What to produce
Give the count of lines in the records below that contain "left", and say nothing more.

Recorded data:
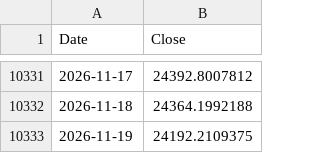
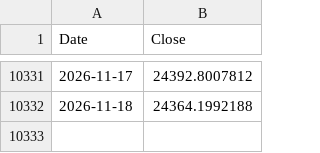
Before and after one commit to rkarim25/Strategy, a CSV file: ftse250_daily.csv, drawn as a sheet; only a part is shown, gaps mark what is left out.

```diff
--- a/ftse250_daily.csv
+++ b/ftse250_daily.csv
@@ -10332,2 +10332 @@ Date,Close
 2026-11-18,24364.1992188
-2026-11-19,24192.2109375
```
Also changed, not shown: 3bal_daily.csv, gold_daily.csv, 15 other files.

* * *

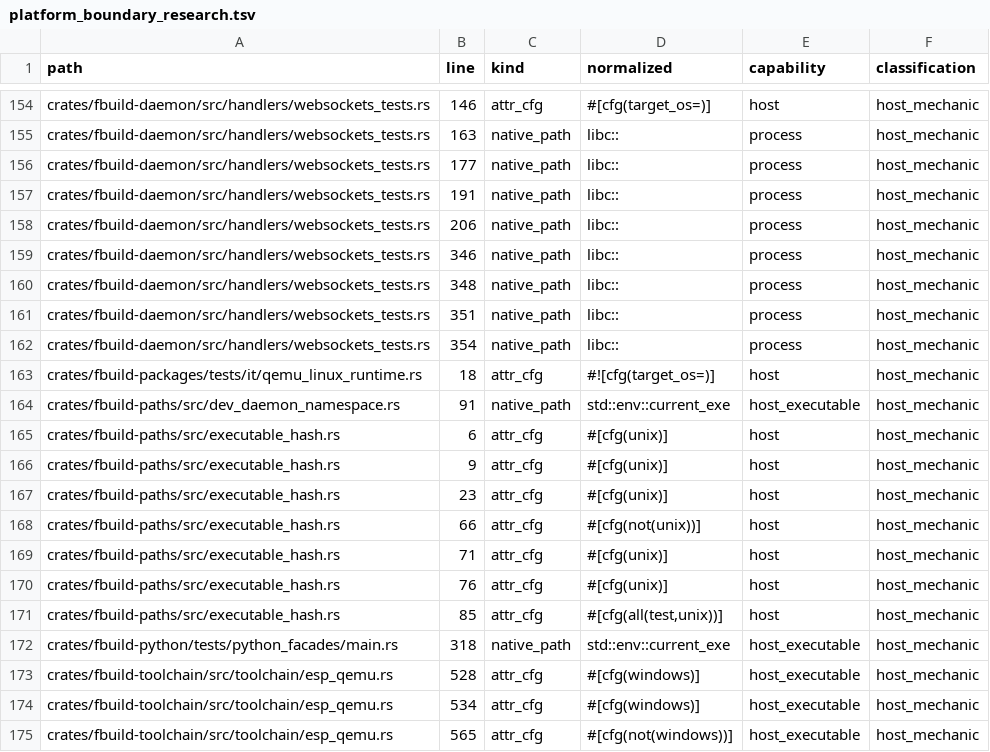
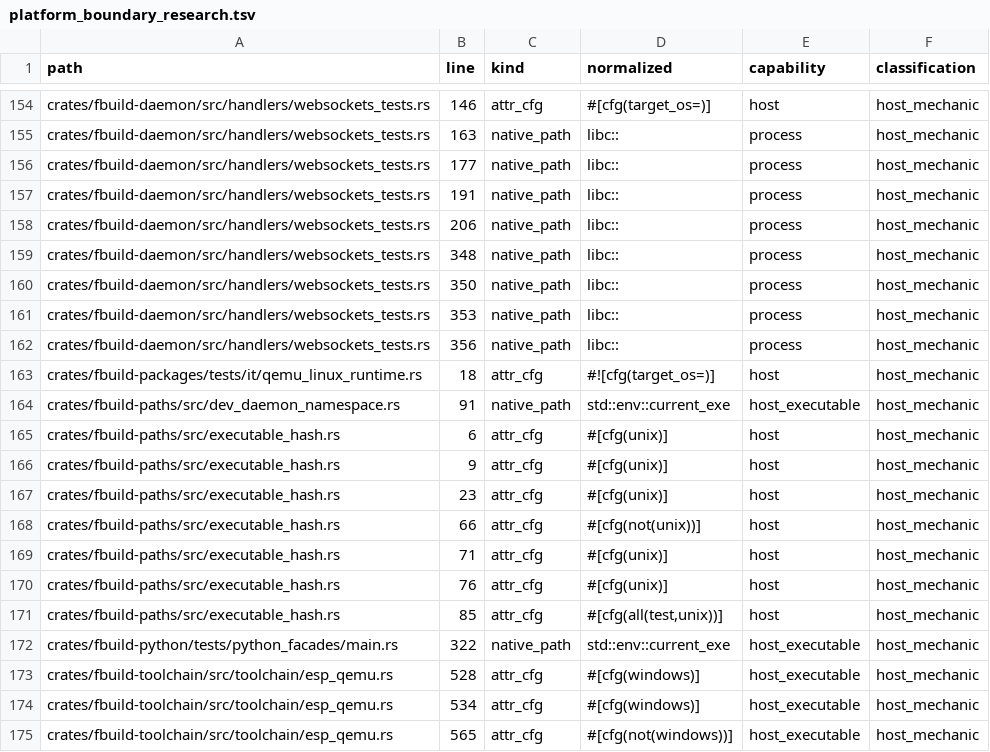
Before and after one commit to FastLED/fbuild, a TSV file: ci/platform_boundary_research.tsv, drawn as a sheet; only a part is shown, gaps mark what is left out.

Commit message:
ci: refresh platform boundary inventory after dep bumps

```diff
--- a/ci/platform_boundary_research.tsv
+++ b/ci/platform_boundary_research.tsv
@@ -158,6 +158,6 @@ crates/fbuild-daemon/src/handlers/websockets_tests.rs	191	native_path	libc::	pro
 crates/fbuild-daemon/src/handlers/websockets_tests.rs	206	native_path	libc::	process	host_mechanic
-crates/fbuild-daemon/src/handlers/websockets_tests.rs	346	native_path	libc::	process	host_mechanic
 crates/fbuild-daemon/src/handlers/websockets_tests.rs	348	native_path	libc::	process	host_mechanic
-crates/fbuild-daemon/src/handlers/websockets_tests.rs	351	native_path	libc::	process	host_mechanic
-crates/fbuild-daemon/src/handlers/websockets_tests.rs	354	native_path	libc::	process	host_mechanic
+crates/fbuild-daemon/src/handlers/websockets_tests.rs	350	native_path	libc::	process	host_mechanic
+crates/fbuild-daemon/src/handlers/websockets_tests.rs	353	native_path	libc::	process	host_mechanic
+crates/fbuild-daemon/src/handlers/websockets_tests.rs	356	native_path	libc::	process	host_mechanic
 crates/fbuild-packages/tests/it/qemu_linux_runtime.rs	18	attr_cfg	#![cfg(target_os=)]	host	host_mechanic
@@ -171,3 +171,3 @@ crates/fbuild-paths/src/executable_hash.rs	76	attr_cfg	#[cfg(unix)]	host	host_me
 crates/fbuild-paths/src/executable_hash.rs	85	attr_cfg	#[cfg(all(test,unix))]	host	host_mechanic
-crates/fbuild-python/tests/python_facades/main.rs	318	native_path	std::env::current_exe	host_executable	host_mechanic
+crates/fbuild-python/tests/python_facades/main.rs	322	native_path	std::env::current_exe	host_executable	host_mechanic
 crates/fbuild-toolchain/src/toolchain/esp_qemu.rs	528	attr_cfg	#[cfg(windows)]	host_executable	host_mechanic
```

Written answer
2